“What I love so much about positive psychology and studying happiness is that it's taught me the value of compassion and the value of self-compassion,” she said. “By really valuing compassion, you can understand someone's suffering.”
“It's not dismissing suffering,” Dr. Kortni explained. “It's really being able to be empathetic by valuing empathy and being compassionate.”
Dr. Kortni says that by practicing empathy with themselves first, people are able to improve their well-being and extend that kindness to others, whether by making a friend feel seen and supported, or using their energy to volunteer for a cause they believe in.
“When you value compassion and happiness, it’s not about just looking at all that is right with us,” she said. “It’s about being compassionate also about the suffering that happens in the world and that can happen also to you individually.”
“If you start with a level of being kind to yourself—and that's what self-compassion is all about—you can then share it with the world.”
Figure out what works for you
Dr. Kortni said that one important way to practice self-compassion is by figuring out the things that make you feel happy—and not judging yourself if those things look different than what other people may choose.
“One of the things I learned through grief is that there's no one-size-fits-all as relates to grieving, just like there's just no one-size-fits-all as relates to improving your well-being,” she said. “It's about having that growth mindset of being really open to embracing what those new experiences can be for yourself and enjoying the process.”
Dr. Kortni offered a few examples of things that are scientifically proven to boost happiness levels: regular exercise, meditation, practicing gratitude, and spending time with loved ones. The key, she said, is to make a plan to do the things that feel good—and stick to it.
Dr. Kortni’s happiness plan includes weekly date nights with her fiancé (during the pandemic, they kept the tradition going by trying as many different takeout options in Charlotte as they could); keeping a gratitude jar, where she stores slips of paper with daily things she’s thankful for; and leaning on a supportive group of friends, fondly known as her “self-care squad.”
Find your self-care squad
Of all the topics we discussed over Zoom, nothing made Dr. Kortni light up quite as much as when she talked about her friends.
“I always encourage people to think about relationships when it comes to happiness, because our social connections really can improve our well-being,” she said.
For Dr. Kortni, some of her most important relationships are her closest friends, who form her all-important “self-care squad.” The friends, who “are all positive people” in her life, connect through a group chat, where anyone can share anything.
“My self-care squad particularly has a heightened level of empathetic understanding,” said Dr. Kortni. “They're incredible as it relates to understanding support and in regards to not judging one another.
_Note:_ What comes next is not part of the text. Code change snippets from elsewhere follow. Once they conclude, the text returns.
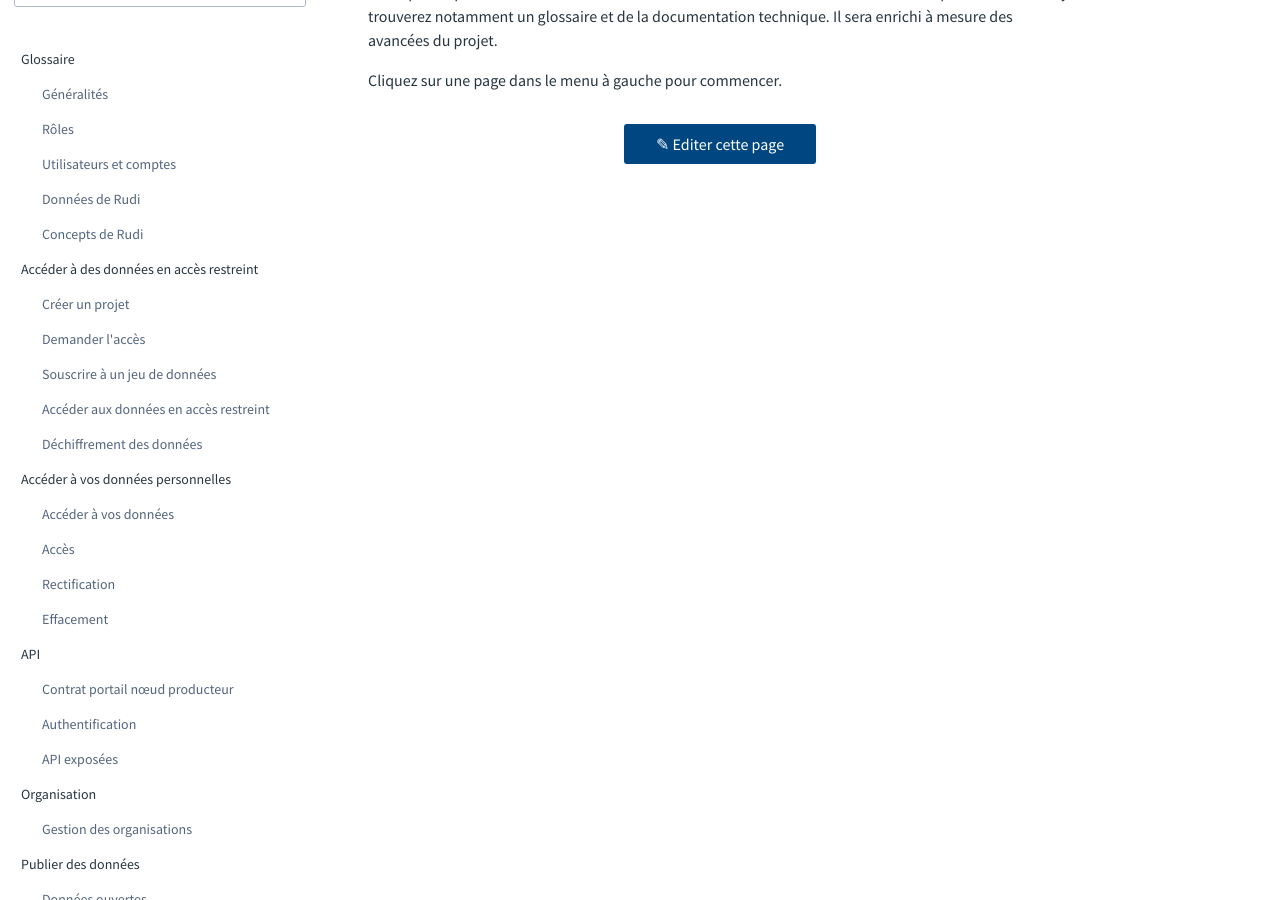
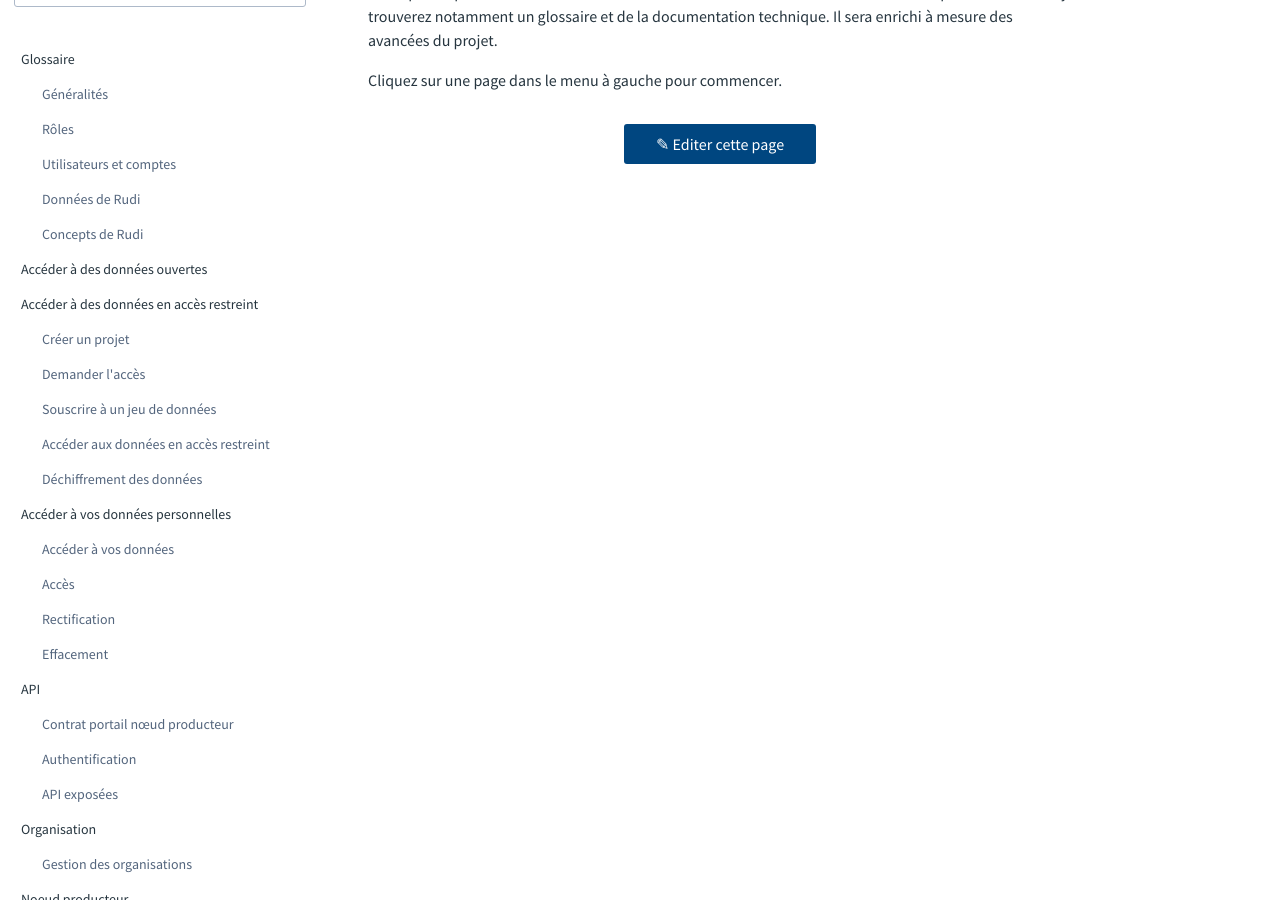
Before and after one commit to sigrennesmetropole/rudi_documentation, a Jekyll site: the page built from index.md, in a window 1280 px wide and 900 px high, scrolled down 307 px. Built offline with Jekyll 4.4.1, drawn with Linux system fonts in a browser that asks for light colours.

Commit message:
Update _config.yml

```diff
--- a/_config.yml
+++ b/_config.yml
@@ -38,33 +38,38 @@ collections:
     title: Glossaire
     output: true
 
+  acces_donnee_ouverte:
+    order: 2
+    title: Accéder à des données ouvertes
+    output: true
+
   acces_donnees_restreintes:
-    order: 2
+    order: 3
     title: Accéder à des données en accès restreint
     output: true
 
   donnees_personnelles:
-    order: 3
+    order: 4
     title: Accéder à vos données personnelles
     output: true
 
   api:
-    order: 4
+    order: 5
     title: API
     output: true
 
   organisation:
-    order: 5
+    order: 6
     title: Organisation
     output: true
 
   publication:
-    order: 6
-    title: Publier des données
+    order: 7
+    title: Noeud producteur
     output: true
 
   autres:
-    order: 7
+    order: 8
     title: Autres
     output: true
 
```
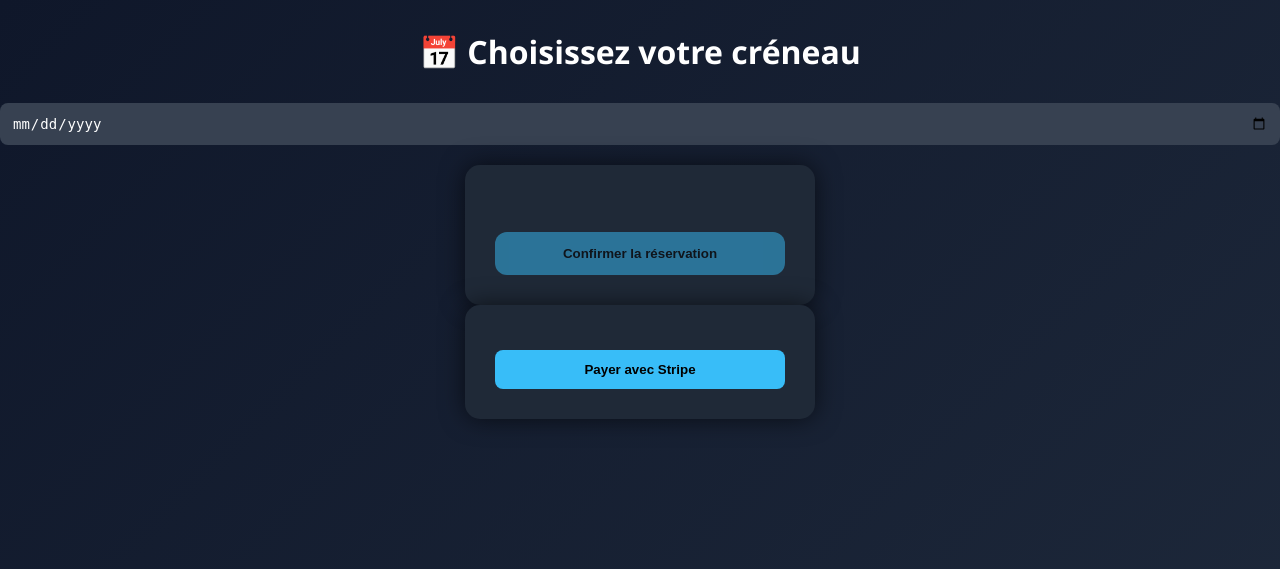
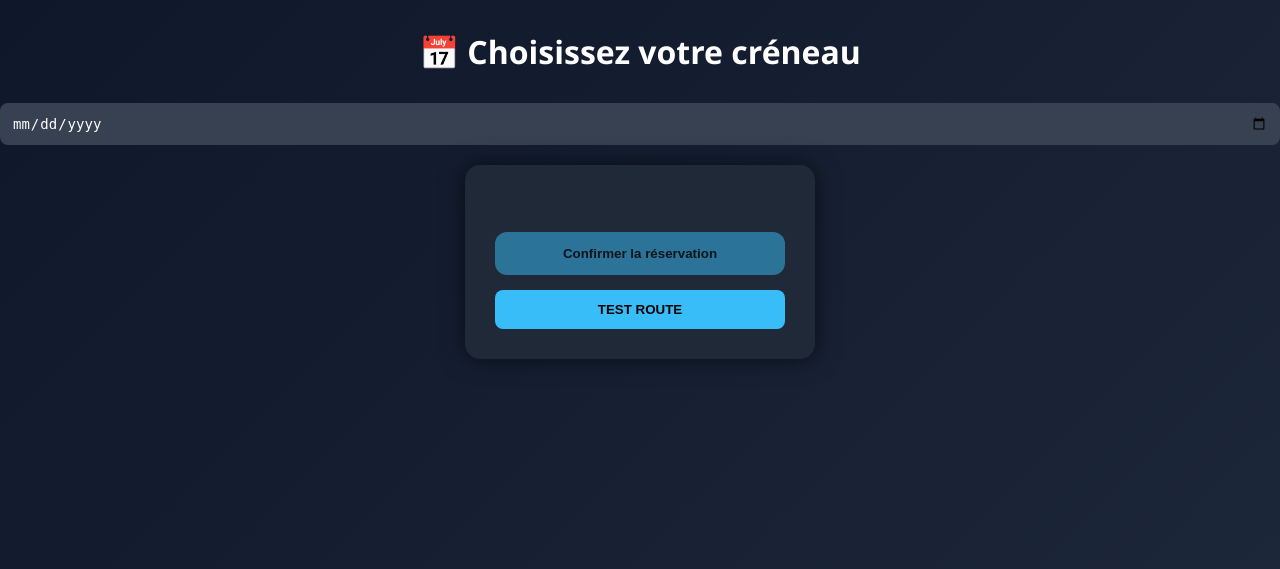
Before and after one commit to alcindorvoldensleonardo-rgb/studio-reservation, a Flask app: page /calendar in a window 1280 px wide. Shown: the top 569 px of the page. Run offline with Flask 3, Linux system fonts and the light colour scheme.

Commit message:
Update calendar.html

```diff
--- a/templates/calendar.html
+++ b/templates/calendar.html
@@ -90,7 +90,7 @@
                    opacity:0.5;cursor:not-allowed;">
         Confirmer la réservation
     </button>
-</form>
+<!--</form>
     <form method="POST" action="/create-checkout-session">
     <input type="hidden" name="name" value="Client Test">
     <input type="hidden" name="email" value="client@test.com">
@@ -100,8 +100,10 @@
     <button type="submit">
         Payer avec Stripe
     </button>
+</form> -->
+<form method="POST" action="/create-checkout-session">
+    <button type="submit">TEST ROUTE</button>
 </form>
-
 <br>
 
     <!--<div class="calendar" id="calendar"></div> -->
```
If someone wants to text at 4 a.m. to get something off their chest because something stressful might have happened throughout their workday, there's no judgment.”
“What I love so much about it is that we have really created a safe space for each other,” she added.
Dr. Kortni said there’s a lot of power in devoting a group of friends to self-care. “We’re not just simply besties or friends, we’re proud members of each other’s self-care squad,” she said, adding that her group has supported each other through things like burnout, divorce, and health scares.
“These self-care squads serve not just your well-being. They really create a ripple effect and allow you to serve each other.”
As soon as our conversation was over, I felt a strong urge to reach out to my own crew of friends whom I rely on for wellness checks and realness. Dr. Kortni’s right, there’s nothing like having those trusted people who support you—and you likewise support back—through all of life’s ups and downs.